This incredibly interactive piece blows puffs of smoke in the shape of rings at random and slowly builds to a giant crescendo. The children who attended were immersed and it took us a good half an hour of watching T chase the smoke rings before we could pull him away. Plus, it was actually a really calming watch and got us thinking about a number of things.
Value for money?
We had an absolutely wonderful time at the Eden Project and cannot recommend it more – even just to say you’ve seen it! We arrived just after opening and stayed to almost closing time. T interacted with everything and was still talking about it a few days later. There is so much to see and do, and it had such a friendly and relaxing atmosphere. If we lived closer we absolutely would take out a yearly membership – although I’m not sure whether my wallet could handle regular visits to the gift shop.
Our visit was part of a review*, however if we were paying it would have cost us £85 for three adults (0-4 are free! 5-16 are £15), which I do appreciate sounds steep, but in comparison to attractions in London it is no different (Eden Project is actually almost the same cost as The Tower of London) and you’re putting towards something so vital, even more so now.
The Eden Project is much more than a visitor attraction; as a charity we provide unforgettable learning experiences to inspire future generations. Our community work ranges from a weekly lunch club tackling isolation amongst the elderly to The Big Lunch, connecting millions across the Commonwealth. And we’re involved in multiple conservation projects.
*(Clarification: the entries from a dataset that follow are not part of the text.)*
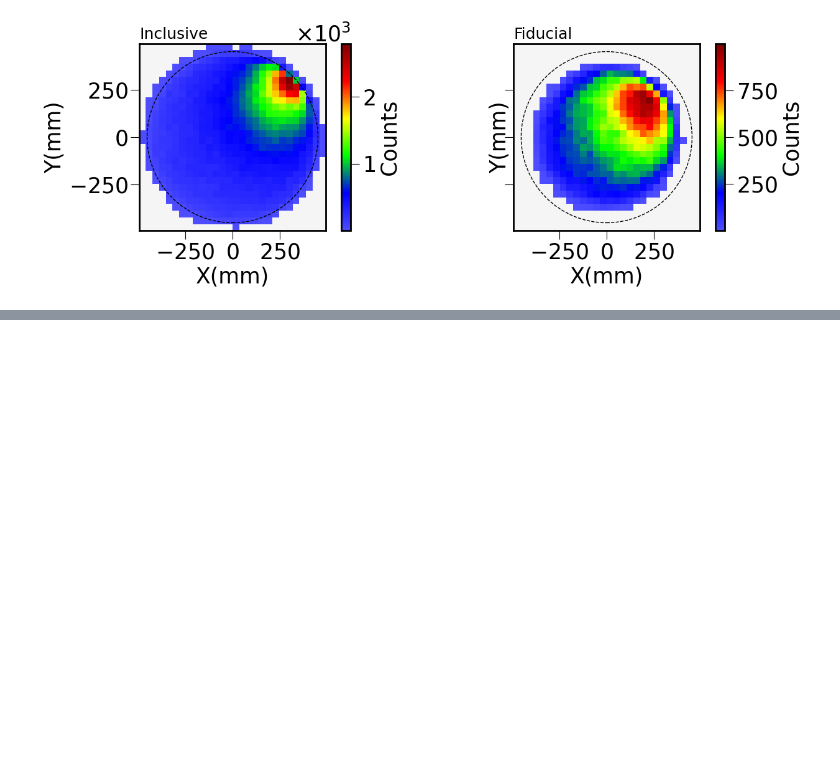
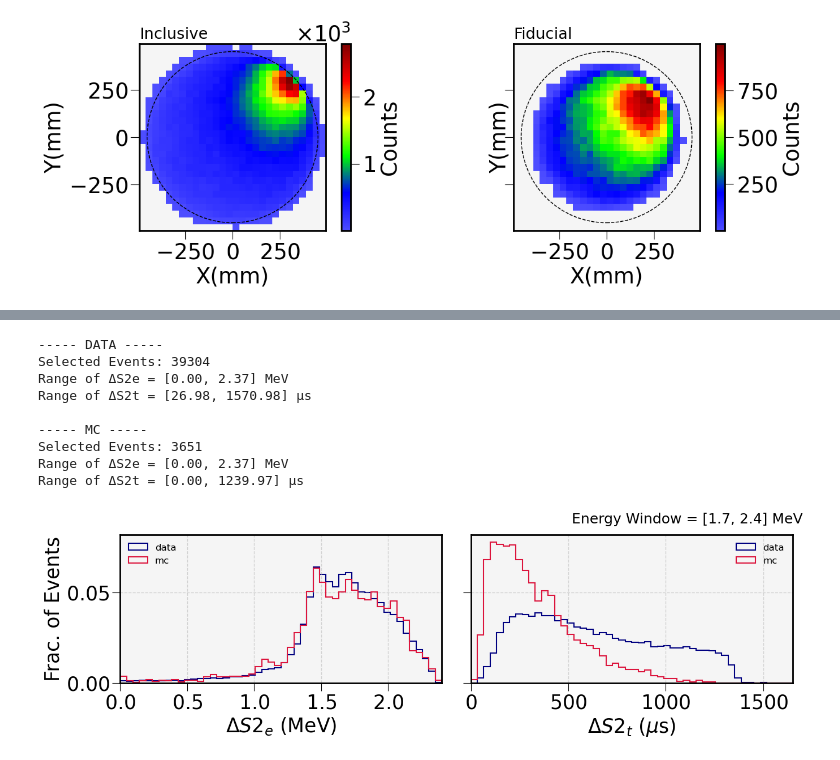
Before and after one commit to camacortespar/next-analysis, a Jupyter notebook: NEXT-100/Th_analysis/notebooks/1 - Analysis_Evt_Level.ipynb, the cells around one changed output, grey strips where cells are left out. Drawn from its saved outputs; the diff is of its cells as text; code cells hidden in the pictures; blank space fills up the shorter version.

```diff
--- a/NEXT-100/Th_analysis/notebooks/1 - Analysis_Evt_Level.ipynb
+++ b/NEXT-100/Th_analysis/notebooks/1 - Analysis_Evt_Level.ipynb
@@ -437,0 +787,73 @@ plt.show()
+# %%
+# Global
+ENERGY_LIMITS = [1.70, 2.40]  # in [MeV]
+
+# Binning
+n_bins = 50
+e_edges = np.linspace(0, ENERGY_LIMITS[1], n_bins + 1)
+t_edges = np.linspace(0, 1650, n_bins + 1)
+
+fig, axes = plt.subplots(1, 2, figsize=(14, 5), sharey=True)
+
+for i, ana_type in enumerate(S2_MULTI_INFO.keys()):
+
+    print(f"\n{'-'*5} {ana_type.upper()} {'-'*5}")
+
+    df = S2_MULTI_INFO[ana_type]['df_two_s2']
+    df = df[(df['E_final'] >= ENERGY_LIMITS[0]) & (df['E_final'] <= ENERGY_LIMITS[1])].copy()
+
+    # Compute main information
+    n_evts = df['global_event'].nunique()
+    dS2e = df['S2e_max_mev'] - df['S2e_min_mev']    # In [MeV]
+    dS2t = (df['S2t_max'] - df['S2t_min']) / 1e3    # In [μs]
+
+    S2_MULTI_INFO[ana_type]['n_evts'] = n_evts
+    S2_MULTI_INFO[ana_type]['diffs'] = {'dS2e': dS2e, 'dS2t': dS2t}
+    print(f"Selected Events: {n_evts}")
+    print(f"Range of ΔS2e = [{dS2e.min():.2f}, {dS2e.max():.2f}] MeV")
+    print(f"Range of ΔS2t = [{dS2t.min():.2f}, {dS2t.max():.2f}] μs")
+
+    if n_evts == 0:
+        print("Warning: No events survived selection. Skipping plotting.")
+        continue
+    weights = np.ones_like(dS2e) / n_evts    # Normalize to fraction of events
+
+    # S2e differences
+    axes[0].hist(dS2e, bins=e_edges, weights=weights, histtype='step',
+                 color=crudo.pt.comp_colors[i], lw=1.5, label=f'{ana_type}', zorder=i+1)
+
+    # S2t differences
+    axes[1].hist(dS2t, bins=t_edges, weights=weights, histtype='step',
+                 color=crudo.pt.comp_colors[i], lw=1.5, label=f'{ana_type}', zorder=i+1)
+
+
+# --- Styling --- #
+axes[0].set_xlabel(r'$\Delta S2_{e}$ (MeV)')
+axes[0].set_ylabel('Frac. of Events')
+# axes[0].set_yscale('log')
+axes[0].set_xlim(0, ENERGY_LIMITS[1])
+axes[0].legend(loc='upper left', fontsize=12, facecolor='none')
+axes[0].grid(True)
+axes[0].set_facecolor("whitesmoke")
+
+axes[1].set_xlabel(r'$\Delta S2_{t}$ ($\mu$s)')
+# axes[1].set_ylabel('Frac. of Events')
+axes[1].set_xlim(0, t_edges[-1])
+axes[1].legend(loc='upper right', fontsize=12, facecolor='none')
+axes[1].grid(True)
+axes[1].set_facecolor("whitesmoke")
+
+plt.suptitle(f"Energy Window = [{ENERGY_LIMITS[0]}, {ENERGY_LIMITS[1]}] MeV", x=0.84, y=0.87, fontsize=18)
+plt.tight_layout()
+plt.show()
+# %% [output]
+----- DATA -----
+Selected Events: 39304
+Range of ΔS2e = [0.00, 2.37] MeV
+Range of ΔS2t = [26.98, 1570.98] μs
+
+----- MC -----
+Selected Events: 3651
+Range of ΔS2e = [0.00, 2.37] MeV
+Range of ΔS2t = [0.00, 1239.97] μs
+[figure, added]
```
Also changed, not shown: parts of 54 cells of this notebook, 7 other files.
Your support through admission or Membership helps us to continue the work we do – thank you.
Looking at the price list, there are lots of deals you can take advantage of; such as booking in advance to save 10% or group savings if you’re a family (2 x adults, 2 x children). There are also discounts if you arrive on foot, bike, or public transport, as well as vouchers which can be found in a variety of tourist booklets. You can also use your Tesco vouchers!
With this in mind, I’m going to say that you absolutely get value for money as long as you’re not expecting a cheap day out! Obviously there are ways you can save money (bring re-usable cups and bottles for drinks, or a picnic for lunch) but if this wasn’t a review* trip we would have spent in the region of £120 (minus the gift shop – oops) which is no different to a day out at a London attraction or a theme park. I’d be happy to pay that based on what you’re investing in.
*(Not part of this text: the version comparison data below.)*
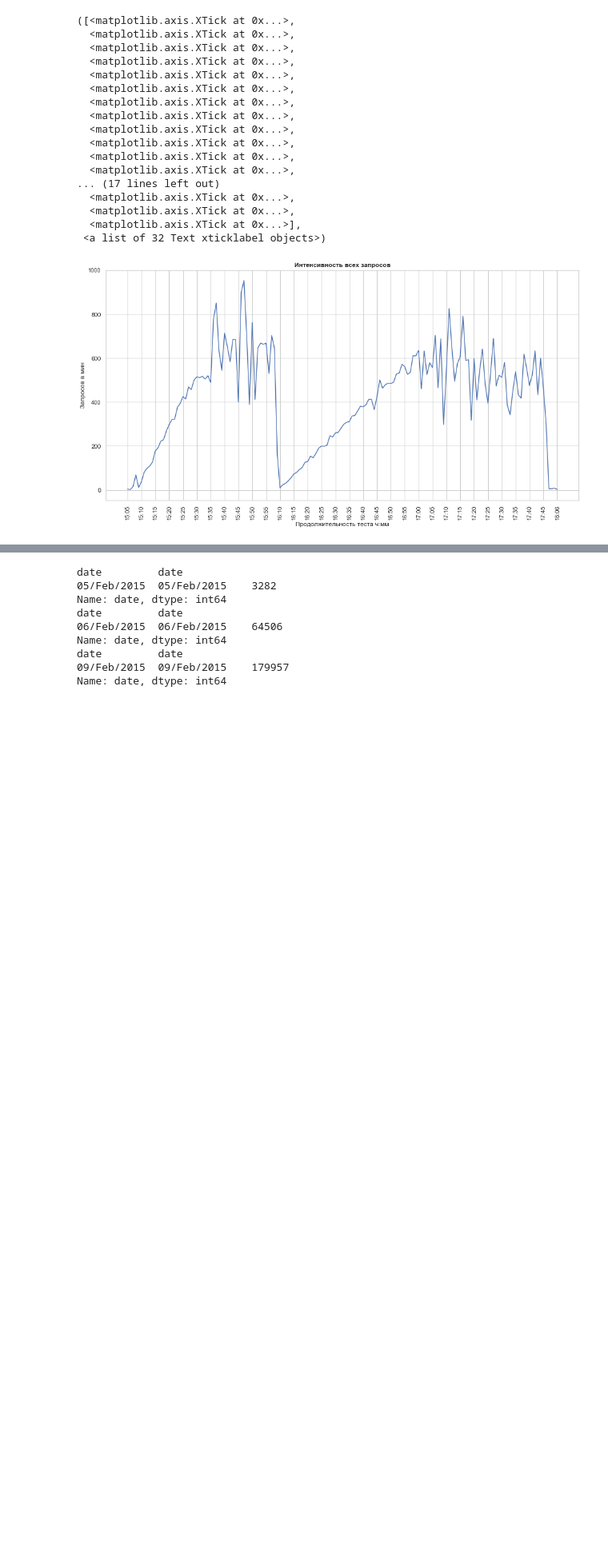
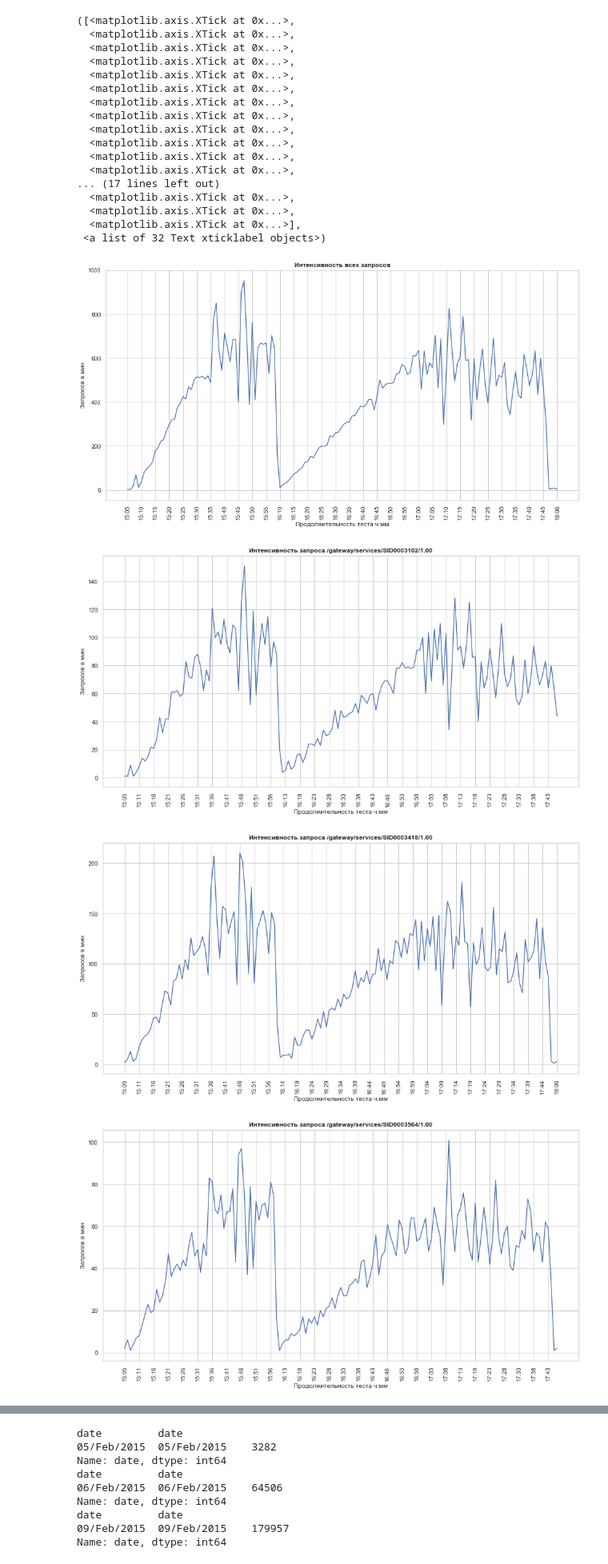
Before and after one commit to Ankelt/ipython_requests, a Jupyter notebook: Untitled.ipynb, the cells around one changed output, grey strips where cells are left out. Shown: that part at 80% size. Saved outputs shown, nothing was run; the diff lists cells and outputs as text; code cells hidden in the pictures; blank space fills up the shorter version.

```diff
--- a/Untitled.ipynb
+++ b/Untitled.ipynb
@@ -53,0 +79,26 @@ plt.xticks(filter_locs, filter_labels, rotation=90)
+# %%
+def paint_graph(url, x_dates, y_counts):
+    plt.figure(figsize=(16,8))
+    plt.xlabel('Продолжительность теста ч:мм')
+    plt.ylabel('Запросов в мин')
+    plt.title('Интенсивность запроса '+ url, fontweight="bold")
+    plt.grid(True)
+    plt.plot(x_dates, y_counts)
+
+    #show every 5 tick only
+    locs, _ = plt.xticks()
+    filter_locs, filter_labels = [], []
+    for ind, (lo, la) in enumerate(zip(locs, x_dates)):
+        if ind%5 == 0:
+            filter_locs.append(lo)
+            filter_labels.append(la)
+    plt.xticks(filter_locs, filter_labels, rotation=90)
+# %%
+paint_graph('/gateway/services/SID0003102/1.00', x_dates_3102, y_count_3102)
+paint_graph('/gateway/services/SID0003418/1.00', x_dates_3418, y_count_3418)
+paint_graph('/gateway/services/SID0003564/1.00', x_dates_3102, y_count_3564)
+paint_graph('/gateway/services/SID0003572/1.00', x_dates_3572, y_count_3572)
+# %% [output]
+[figure, added]
+[figure, added]
+[figure, added]
```
Also changed, not shown: parts of 3 cells of this notebook.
Have you been to the Eden Project? What did you think?
*We received complimentary tickets to the Eden Project in exchange for an honest review, however all thoughts, opinions, and imagery are our own.